*WORK TO COMPLETE*.
Copy the result of filtering the entries below for lines that include the string "word".

*EXERCISE DATA*.
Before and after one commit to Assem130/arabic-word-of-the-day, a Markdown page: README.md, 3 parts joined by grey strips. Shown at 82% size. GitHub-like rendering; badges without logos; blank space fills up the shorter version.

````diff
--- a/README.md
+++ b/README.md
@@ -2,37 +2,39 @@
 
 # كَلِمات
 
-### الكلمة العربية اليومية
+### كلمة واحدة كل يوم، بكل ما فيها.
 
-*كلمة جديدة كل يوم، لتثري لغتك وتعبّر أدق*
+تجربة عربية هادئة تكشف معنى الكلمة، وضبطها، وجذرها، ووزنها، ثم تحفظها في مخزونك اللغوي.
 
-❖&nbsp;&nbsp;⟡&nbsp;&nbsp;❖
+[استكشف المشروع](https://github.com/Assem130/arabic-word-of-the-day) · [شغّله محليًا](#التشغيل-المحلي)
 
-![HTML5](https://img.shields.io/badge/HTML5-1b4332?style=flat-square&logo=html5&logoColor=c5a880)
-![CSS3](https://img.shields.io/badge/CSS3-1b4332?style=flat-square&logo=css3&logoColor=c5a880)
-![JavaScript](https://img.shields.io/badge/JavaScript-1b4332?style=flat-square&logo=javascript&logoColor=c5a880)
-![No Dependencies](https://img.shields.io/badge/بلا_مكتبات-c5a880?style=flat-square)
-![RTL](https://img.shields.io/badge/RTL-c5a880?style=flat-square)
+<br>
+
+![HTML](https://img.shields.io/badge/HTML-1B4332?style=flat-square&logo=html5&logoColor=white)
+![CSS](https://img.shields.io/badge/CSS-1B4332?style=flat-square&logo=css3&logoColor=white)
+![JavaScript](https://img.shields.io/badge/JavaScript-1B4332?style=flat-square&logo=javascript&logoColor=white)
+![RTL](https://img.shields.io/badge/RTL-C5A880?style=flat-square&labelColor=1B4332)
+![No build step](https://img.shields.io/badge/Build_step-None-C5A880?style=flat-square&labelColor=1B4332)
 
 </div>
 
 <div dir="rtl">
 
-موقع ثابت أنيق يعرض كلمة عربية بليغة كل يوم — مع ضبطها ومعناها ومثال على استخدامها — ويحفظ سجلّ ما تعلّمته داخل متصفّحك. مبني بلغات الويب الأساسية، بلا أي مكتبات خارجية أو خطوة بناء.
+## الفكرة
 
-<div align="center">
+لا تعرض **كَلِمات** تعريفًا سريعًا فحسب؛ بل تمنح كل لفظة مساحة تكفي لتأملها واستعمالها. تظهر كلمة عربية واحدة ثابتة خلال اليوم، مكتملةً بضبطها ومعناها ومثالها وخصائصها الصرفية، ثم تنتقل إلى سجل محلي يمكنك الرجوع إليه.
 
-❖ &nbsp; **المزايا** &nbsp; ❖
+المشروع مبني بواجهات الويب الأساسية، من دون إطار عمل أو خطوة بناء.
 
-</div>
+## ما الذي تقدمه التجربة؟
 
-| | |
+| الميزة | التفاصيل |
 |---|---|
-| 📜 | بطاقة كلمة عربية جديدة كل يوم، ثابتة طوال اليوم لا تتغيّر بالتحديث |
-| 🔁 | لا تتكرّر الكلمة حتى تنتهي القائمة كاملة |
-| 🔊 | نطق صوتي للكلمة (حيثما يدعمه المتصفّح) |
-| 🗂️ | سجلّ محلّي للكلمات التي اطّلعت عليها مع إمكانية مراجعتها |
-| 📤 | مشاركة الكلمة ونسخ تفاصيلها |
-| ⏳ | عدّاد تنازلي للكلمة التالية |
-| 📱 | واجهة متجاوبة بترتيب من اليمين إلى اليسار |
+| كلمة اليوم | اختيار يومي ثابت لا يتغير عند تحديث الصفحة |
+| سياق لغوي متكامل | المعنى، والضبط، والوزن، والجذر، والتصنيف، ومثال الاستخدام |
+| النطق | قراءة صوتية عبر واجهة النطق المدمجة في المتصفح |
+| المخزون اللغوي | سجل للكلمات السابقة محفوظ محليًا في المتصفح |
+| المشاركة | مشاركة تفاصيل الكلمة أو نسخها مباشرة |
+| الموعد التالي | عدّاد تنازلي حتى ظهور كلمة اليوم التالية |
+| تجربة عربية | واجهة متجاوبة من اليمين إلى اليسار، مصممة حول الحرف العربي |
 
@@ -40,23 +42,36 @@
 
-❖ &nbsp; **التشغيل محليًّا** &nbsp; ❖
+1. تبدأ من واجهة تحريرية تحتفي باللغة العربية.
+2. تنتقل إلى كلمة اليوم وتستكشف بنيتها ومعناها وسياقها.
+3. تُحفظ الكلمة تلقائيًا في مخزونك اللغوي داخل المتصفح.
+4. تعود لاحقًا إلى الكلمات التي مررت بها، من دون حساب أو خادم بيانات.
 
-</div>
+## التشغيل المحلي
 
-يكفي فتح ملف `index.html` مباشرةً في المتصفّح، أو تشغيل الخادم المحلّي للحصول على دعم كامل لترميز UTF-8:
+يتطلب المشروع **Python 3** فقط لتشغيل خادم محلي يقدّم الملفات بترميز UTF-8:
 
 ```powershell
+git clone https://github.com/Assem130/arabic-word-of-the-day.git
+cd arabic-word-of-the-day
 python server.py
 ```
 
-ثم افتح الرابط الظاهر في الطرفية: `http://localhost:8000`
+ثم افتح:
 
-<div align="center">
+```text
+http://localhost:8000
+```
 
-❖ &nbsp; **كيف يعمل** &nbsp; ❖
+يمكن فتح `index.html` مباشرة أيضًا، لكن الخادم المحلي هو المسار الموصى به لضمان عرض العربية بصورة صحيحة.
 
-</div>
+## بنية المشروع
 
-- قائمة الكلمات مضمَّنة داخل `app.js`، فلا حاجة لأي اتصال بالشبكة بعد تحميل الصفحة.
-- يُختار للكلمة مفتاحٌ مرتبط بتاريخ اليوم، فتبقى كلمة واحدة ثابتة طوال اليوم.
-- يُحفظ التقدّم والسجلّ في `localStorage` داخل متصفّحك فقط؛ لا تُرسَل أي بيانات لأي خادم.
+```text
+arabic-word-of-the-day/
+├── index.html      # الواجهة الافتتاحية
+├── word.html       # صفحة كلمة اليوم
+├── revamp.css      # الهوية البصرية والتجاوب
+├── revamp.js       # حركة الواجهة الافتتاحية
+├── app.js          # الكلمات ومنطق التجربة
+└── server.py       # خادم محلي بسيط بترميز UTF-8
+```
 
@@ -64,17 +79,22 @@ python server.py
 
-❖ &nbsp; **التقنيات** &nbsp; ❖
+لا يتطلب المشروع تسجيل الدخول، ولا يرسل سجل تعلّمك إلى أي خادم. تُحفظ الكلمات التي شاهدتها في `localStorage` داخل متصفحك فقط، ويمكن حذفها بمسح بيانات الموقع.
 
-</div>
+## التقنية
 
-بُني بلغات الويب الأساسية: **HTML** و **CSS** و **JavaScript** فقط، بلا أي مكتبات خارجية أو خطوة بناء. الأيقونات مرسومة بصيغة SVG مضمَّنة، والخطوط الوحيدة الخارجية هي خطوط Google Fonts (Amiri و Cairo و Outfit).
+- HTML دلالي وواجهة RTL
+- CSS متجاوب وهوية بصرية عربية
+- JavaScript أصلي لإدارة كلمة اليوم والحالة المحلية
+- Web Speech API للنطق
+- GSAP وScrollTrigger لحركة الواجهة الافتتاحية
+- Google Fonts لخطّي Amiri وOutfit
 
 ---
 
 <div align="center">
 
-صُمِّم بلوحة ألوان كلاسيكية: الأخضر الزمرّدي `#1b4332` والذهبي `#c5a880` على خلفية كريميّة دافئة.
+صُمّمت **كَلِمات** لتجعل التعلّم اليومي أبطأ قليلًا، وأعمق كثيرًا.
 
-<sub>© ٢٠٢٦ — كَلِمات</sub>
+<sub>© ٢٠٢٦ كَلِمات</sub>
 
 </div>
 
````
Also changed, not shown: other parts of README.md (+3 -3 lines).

*ANSWER TO THIS EXERCISE*.
Before and after one commit to Assem130/arabic-word-of-the-day, a Markdown page: README.md, 3 parts joined by grey strips. Shown at 82% size. GitHub-like rendering; badges without logos; blank space fills up the shorter version.
+[استكشف المشروع](https://github.com/Assem130/arabic-word-of-the-day) · [شغّله محليًا](#التشغيل-المحلي)
+git clone https://github.com/Assem130/arabic-word-of-the-day.git
+cd arabic-word-of-the-day
+arabic-word-of-the-day/
+├── word.html       # صفحة كلمة اليوم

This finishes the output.